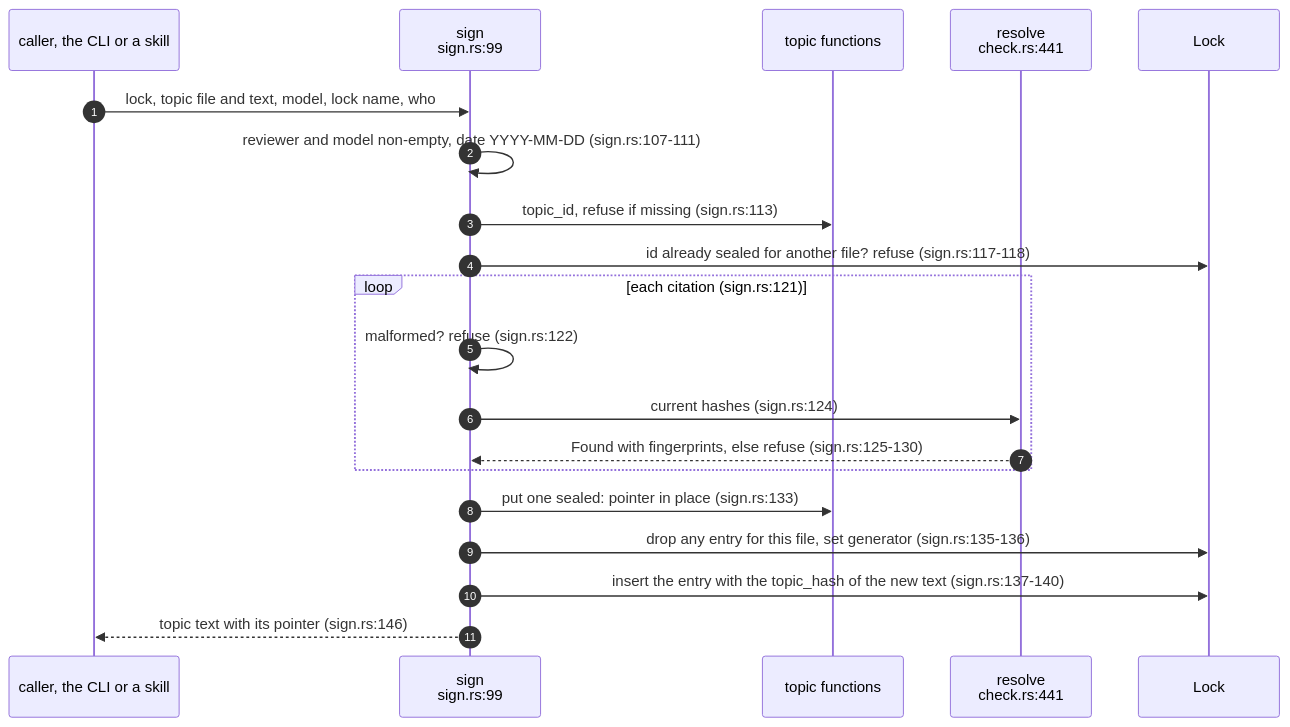
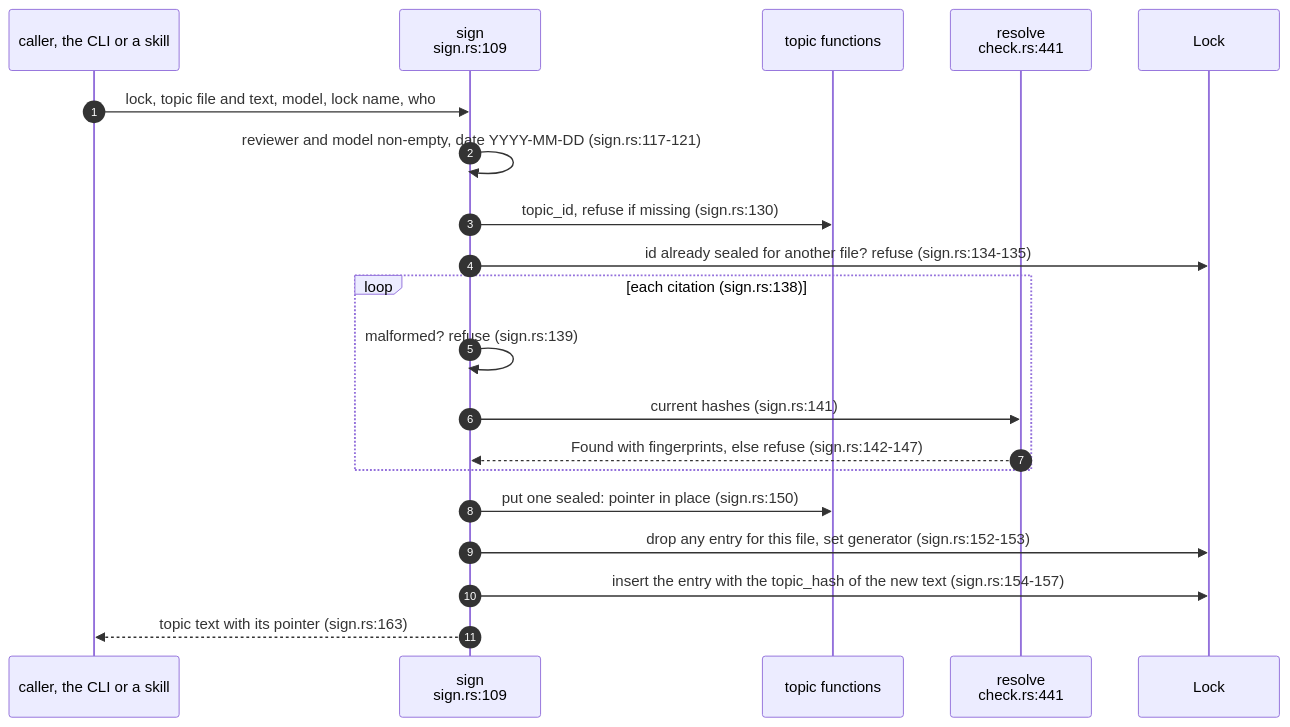
Before and after one commit to DreamLab-AI/VisionFlow: the sixth of 6 diagrams in docs/diagrams/sealmap/15-seals-the-lock-and-the-checks.md, drawn with Mermaid. The commit also changed other lines of this file and 59 other files, not shown here.

First line of the commit message:
docs(diagrams): re-derive and re-stamp forum, website, pod, ontomark and sealmap topics

````diff
--- a/docs/diagrams/sealmap/15-seals-the-lock-and-the-checks.md
+++ b/docs/diagrams/sealmap/15-seals-the-lock-and-the-checks.md
@@ -318,22 +319,22 @@
 ```mermaid
 sequenceDiagram
     autonumber
     participant CL as caller, the CLI or a skill
-    participant SG as sign<br/>sign.rs:99
+    participant SG as sign<br/>sign.rs:109
     participant TP as topic functions
     participant RS as resolve<br/>check.rs:441
     participant LK as Lock
     CL->>SG: lock, topic file and text, model, lock name, who
-    SG->>SG: reviewer and model non-empty, date YYYY-MM-DD (sign.rs:107-111)
-    SG->>TP: topic_id, refuse if missing (sign.rs:113)
-    SG->>LK: id already sealed for another file? refuse (sign.rs:117-118)
-    loop each citation (sign.rs:121)
-        SG->>SG: malformed? refuse (sign.rs:122)
-        SG->>RS: current hashes (sign.rs:124)
-        RS-->>SG: Found with fingerprints, else refuse (sign.rs:125-130)
+    SG->>SG: reviewer and model non-empty, date YYYY-MM-DD (sign.rs:117-121)
+    SG->>TP: topic_id, refuse if missing (sign.rs:130)
+    SG->>LK: id already sealed for another file? refuse (sign.rs:134-135)
+    loop each citation (sign.rs:138)
+        SG->>SG: malformed? refuse (sign.rs:139)
+        SG->>RS: current hashes (sign.rs:141)
+        RS-->>SG: Found with fingerprints, else refuse (sign.rs:142-147)
     end
-    SG->>TP: put one sealed: pointer in place (sign.rs:133)
-    SG->>LK: drop any entry for this file, set generator (sign.rs:135-136)
-    SG->>LK: insert the entry with the topic_hash of the new text (sign.rs:137-140)
-    SG-->>CL: topic text with its pointer (sign.rs:146)
+    SG->>TP: put one sealed: pointer in place (sign.rs:150)
+    SG->>LK: drop any entry for this file, set generator (sign.rs:152-153)
+    SG->>LK: insert the entry with the topic_hash of the new text (sign.rs:154-157)
+    SG-->>CL: topic text with its pointer (sign.rs:163)
 ```
````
* * * * *
* **Your objective**
A word-for-word copy of the lines above from the one with "each citation (sign.rs:138)" through the one with "new text (sign.rs:154-157)", inclusive, is the only output wanted.

* **Written solution**
+    loop each citation (sign.rs:138)
+        SG->>SG: malformed? refuse (sign.rs:139)
+        SG->>RS: current hashes (sign.rs:141)
+        RS-->>SG: Found with fingerprints, else refuse (sign.rs:142-147)
     end
-    SG->>TP: put one sealed: pointer in place (sign.rs:133)
-    SG->>LK: drop any entry for this file, set generator (sign.rs:135-136)
-    SG->>LK: insert the entry with the topic_hash of the new text (sign.rs:137-140)
-    SG-->>CL: topic text with its pointer (sign.rs:146)
+    SG->>TP: put one sealed: pointer in place (sign.rs:150)
+    SG->>LK: drop any entry for this file, set generator (sign.rs:152-153)
+    SG->>LK: insert the entry with the topic_hash of the new text (sign.rs:154-157)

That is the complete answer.